What you should do: Would you copy out the following entries exactly, without any of the pictures?

##### Data #####

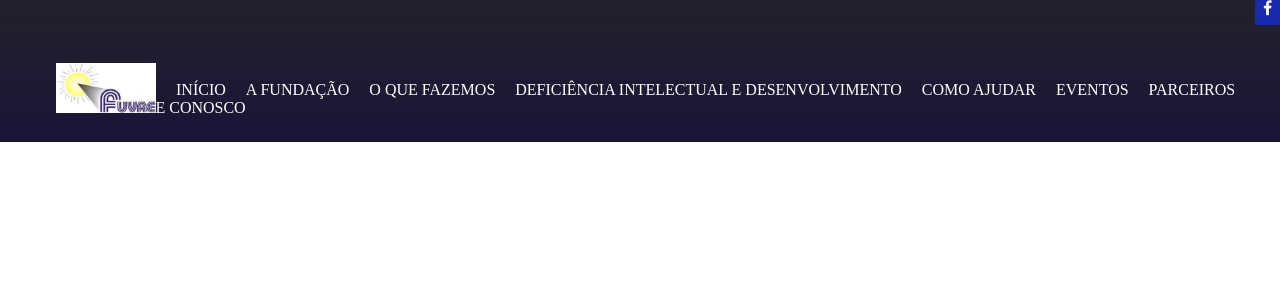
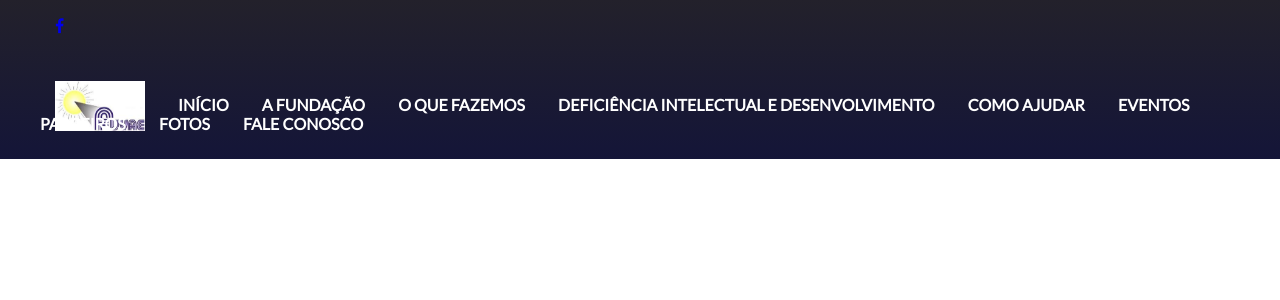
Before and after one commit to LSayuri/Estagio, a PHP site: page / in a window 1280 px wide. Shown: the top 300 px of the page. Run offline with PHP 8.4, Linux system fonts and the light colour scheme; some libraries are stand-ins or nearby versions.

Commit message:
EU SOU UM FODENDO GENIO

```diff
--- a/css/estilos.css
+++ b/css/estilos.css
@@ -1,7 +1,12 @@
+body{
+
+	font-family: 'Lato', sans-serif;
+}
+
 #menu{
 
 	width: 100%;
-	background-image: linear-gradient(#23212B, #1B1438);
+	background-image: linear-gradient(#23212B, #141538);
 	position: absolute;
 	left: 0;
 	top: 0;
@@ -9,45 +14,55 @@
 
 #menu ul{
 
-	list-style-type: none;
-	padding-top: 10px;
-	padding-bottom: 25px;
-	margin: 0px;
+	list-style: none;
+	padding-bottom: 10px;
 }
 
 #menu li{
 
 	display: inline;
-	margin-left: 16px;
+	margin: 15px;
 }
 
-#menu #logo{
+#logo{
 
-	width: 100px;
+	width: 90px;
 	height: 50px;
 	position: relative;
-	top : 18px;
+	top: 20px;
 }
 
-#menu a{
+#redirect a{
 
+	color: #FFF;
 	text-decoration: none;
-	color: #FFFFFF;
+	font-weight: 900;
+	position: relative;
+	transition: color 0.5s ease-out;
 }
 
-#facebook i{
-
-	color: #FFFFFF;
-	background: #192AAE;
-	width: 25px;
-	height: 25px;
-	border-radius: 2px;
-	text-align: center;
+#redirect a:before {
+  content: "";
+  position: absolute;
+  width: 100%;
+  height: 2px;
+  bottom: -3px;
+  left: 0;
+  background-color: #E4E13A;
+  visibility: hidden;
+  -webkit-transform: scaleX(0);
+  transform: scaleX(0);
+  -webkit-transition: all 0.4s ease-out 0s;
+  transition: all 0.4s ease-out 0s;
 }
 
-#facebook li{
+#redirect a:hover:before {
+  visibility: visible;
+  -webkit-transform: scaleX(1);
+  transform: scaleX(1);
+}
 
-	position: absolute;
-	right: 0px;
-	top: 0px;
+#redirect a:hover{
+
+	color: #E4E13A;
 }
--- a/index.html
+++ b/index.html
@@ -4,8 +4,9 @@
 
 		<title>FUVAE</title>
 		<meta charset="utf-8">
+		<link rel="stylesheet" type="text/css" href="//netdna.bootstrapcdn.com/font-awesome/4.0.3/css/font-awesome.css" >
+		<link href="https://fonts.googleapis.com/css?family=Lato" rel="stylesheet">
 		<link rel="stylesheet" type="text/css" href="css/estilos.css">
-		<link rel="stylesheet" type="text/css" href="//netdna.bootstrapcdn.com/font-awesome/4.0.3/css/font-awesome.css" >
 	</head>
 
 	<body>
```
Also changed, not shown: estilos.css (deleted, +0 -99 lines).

#####

Task answer:
Before and after one commit to LSayuri/Estagio, a PHP site: page / in a window 1280 px wide. Shown: the top 300 px of the page. Run offline with PHP 8.4, Linux system fonts and the light colour scheme; some libraries are stand-ins or nearby versions.

Commit message:
EU SOU UM FODENDO GENIO

```diff
--- a/css/estilos.css
+++ b/css/estilos.css
@@ -1,7 +1,12 @@
+body{
+
+	font-family: 'Lato', sans-serif;
+}
+
 #menu{
 
 	width: 100%;
-	background-image: linear-gradient(#23212B, #1B1438);
+	background-image: linear-gradient(#23212B, #141538);
 	position: absolute;
 	left: 0;
 	top: 0;
@@ -9,45 +14,55 @@
 
 #menu ul{
 
-	list-style-type: none;
-	padding-top: 10px;
-	padding-bottom: 25px;
-	margin: 0px;
+	list-style: none;
+	padding-bottom: 10px;
 }
 
 #menu li{
 
 	display: inline;
-	margin-left: 16px;
+	margin: 15px;
 }
 
-#menu #logo{
+#logo{
 
-	width: 100px;
+	width: 90px;
 	height: 50px;
 	position: relative;
-	top : 18px;
+	top: 20px;
 }
 
-#menu a{
+#redirect a{
 
+	color: #FFF;
 	text-decoration: none;
-	color: #FFFFFF;
+	font-weight: 900;
+	position: relative;
+	transition: color 0.5s ease-out;
 }
 
-#facebook i{
-
-	color: #FFFFFF;
-	background: #192AAE;
-	width: 25px;
-	height: 25px;
-	border-radius: 2px;
-	text-align: center;
+#redirect a:before {
+  content: "";
+  position: absolute;
+  width: 100%;
+  height: 2px;
+  bottom: -3px;
+  left: 0;
+  background-color: #E4E13A;
+  visibility: hidden;
+  -webkit-transform: scaleX(0);
+  transform: scaleX(0);
+  -webkit-transition: all 0.4s ease-out 0s;
+  transition: all 0.4s ease-out 0s;
 }
 
-#facebook li{
+#redirect a:hover:before {
+  visibility: visible;
+  -webkit-transform: scaleX(1);
+  transform: scaleX(1);
+}
 
-	position: absolute;
-	right: 0px;
-	top: 0px;
+#redirect a:hover{
+
+	color: #E4E13A;
 }
--- a/index.html
+++ b/index.html
@@ -4,8 +4,9 @@
 
 		<title>FUVAE</title>
 		<meta charset="utf-8">
+		<link rel="stylesheet" type="text/css" href="//netdna.bootstrapcdn.com/font-awesome/4.0.3/css/font-awesome.css" >
+		<link href="https://fonts.googleapis.com/css?family=Lato" rel="stylesheet">
 		<link rel="stylesheet" type="text/css" href="css/estilos.css">
-		<link rel="stylesheet" type="text/css" href="//netdna.bootstrapcdn.com/font-awesome/4.0.3/css/font-awesome.css" >
 	</head>
 
 	<body>
```
Also changed, not shown: estilos.css (deleted, +0 -99 lines).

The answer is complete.